**AIM OF THE TASK**
Find the word "spec" below. Copy each line that has it.

Change listing data:
====
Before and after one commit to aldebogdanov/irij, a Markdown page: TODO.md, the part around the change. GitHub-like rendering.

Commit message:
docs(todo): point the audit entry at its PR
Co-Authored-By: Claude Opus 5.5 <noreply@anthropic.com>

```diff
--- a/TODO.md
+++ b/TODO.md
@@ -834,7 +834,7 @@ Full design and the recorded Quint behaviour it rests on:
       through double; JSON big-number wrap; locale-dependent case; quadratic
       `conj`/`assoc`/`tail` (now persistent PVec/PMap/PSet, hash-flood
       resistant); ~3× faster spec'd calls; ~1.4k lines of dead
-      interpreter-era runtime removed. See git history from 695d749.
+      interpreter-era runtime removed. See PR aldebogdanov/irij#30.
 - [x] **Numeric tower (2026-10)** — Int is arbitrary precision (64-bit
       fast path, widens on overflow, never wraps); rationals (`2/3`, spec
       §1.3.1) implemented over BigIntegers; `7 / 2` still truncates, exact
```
====
**REPLY TO THE TASK**
       resistant); ~3× faster spec'd calls; ~1.4k lines of dead
       fast path, widens on overflow, never wraps); rationals (`2/3`, spec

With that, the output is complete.